• _Work request_
The answer should contain each record below, repeated exactly.

• _Available records_
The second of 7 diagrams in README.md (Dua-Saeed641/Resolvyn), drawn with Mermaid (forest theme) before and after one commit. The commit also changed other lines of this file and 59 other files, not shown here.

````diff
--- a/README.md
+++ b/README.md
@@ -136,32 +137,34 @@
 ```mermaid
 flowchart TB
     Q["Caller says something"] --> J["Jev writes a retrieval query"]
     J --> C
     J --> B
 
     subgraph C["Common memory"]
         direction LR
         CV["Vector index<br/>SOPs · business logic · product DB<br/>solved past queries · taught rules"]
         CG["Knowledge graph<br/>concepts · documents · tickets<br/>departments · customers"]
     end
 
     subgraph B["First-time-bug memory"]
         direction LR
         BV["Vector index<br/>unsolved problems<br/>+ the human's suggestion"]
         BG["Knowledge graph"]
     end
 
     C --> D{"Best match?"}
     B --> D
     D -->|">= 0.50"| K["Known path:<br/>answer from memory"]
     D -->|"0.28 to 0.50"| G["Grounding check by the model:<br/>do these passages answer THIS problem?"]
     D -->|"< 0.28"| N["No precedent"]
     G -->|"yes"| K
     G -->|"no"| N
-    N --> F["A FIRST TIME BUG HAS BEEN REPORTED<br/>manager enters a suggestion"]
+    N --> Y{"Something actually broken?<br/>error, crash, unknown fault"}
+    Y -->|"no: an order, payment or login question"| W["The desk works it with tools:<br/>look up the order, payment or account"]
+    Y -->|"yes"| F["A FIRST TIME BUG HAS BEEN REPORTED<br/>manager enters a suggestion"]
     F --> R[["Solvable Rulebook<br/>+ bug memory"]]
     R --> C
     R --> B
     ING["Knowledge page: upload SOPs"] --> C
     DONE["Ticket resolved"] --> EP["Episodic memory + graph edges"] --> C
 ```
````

• _Answer_
The second of 7 diagrams in README.md (Dua-Saeed641/Resolvyn), drawn with Mermaid (forest theme) before and after one commit. The commit also changed other lines of this file and 59 other files, not shown here.

````diff
--- a/README.md
+++ b/README.md
@@ -136,32 +137,34 @@
 ```mermaid
 flowchart TB
     Q["Caller says something"] --> J["Jev writes a retrieval query"]
     J --> C
     J --> B
 
     subgraph C["Common memory"]
         direction LR
         CV["Vector index<br/>SOPs · business logic · product DB<br/>solved past queries · taught rules"]
         CG["Knowledge graph<br/>concepts · documents · tickets<br/>departments · customers"]
     end
 
     subgraph B["First-time-bug memory"]
         direction LR
         BV["Vector index<br/>unsolved problems<br/>+ the human's suggestion"]
         BG["Knowledge graph"]
     end
 
     C --> D{"Best match?"}
     B --> D
     D -->|">= 0.50"| K["Known path:<br/>answer from memory"]
     D -->|"0.28 to 0.50"| G["Grounding check by the model:<br/>do these passages answer THIS problem?"]
     D -->|"< 0.28"| N["No precedent"]
     G -->|"yes"| K
     G -->|"no"| N
-    N --> F["A FIRST TIME BUG HAS BEEN REPORTED<br/>manager enters a suggestion"]
+    N --> Y{"Something actually broken?<br/>error, crash, unknown fault"}
+    Y -->|"no: an order, payment or login question"| W["The desk works it with tools:<br/>look up the order, payment or account"]
+    Y -->|"yes"| F["A FIRST TIME BUG HAS BEEN REPORTED<br/>manager enters a suggestion"]
     F --> R[["Solvable Rulebook<br/>+ bug memory"]]
     R --> C
     R --> B
     ING["Knowledge page: upload SOPs"] --> C
     DONE["Ticket resolved"] --> EP["Episodic memory + graph edges"] --> C
 ```
````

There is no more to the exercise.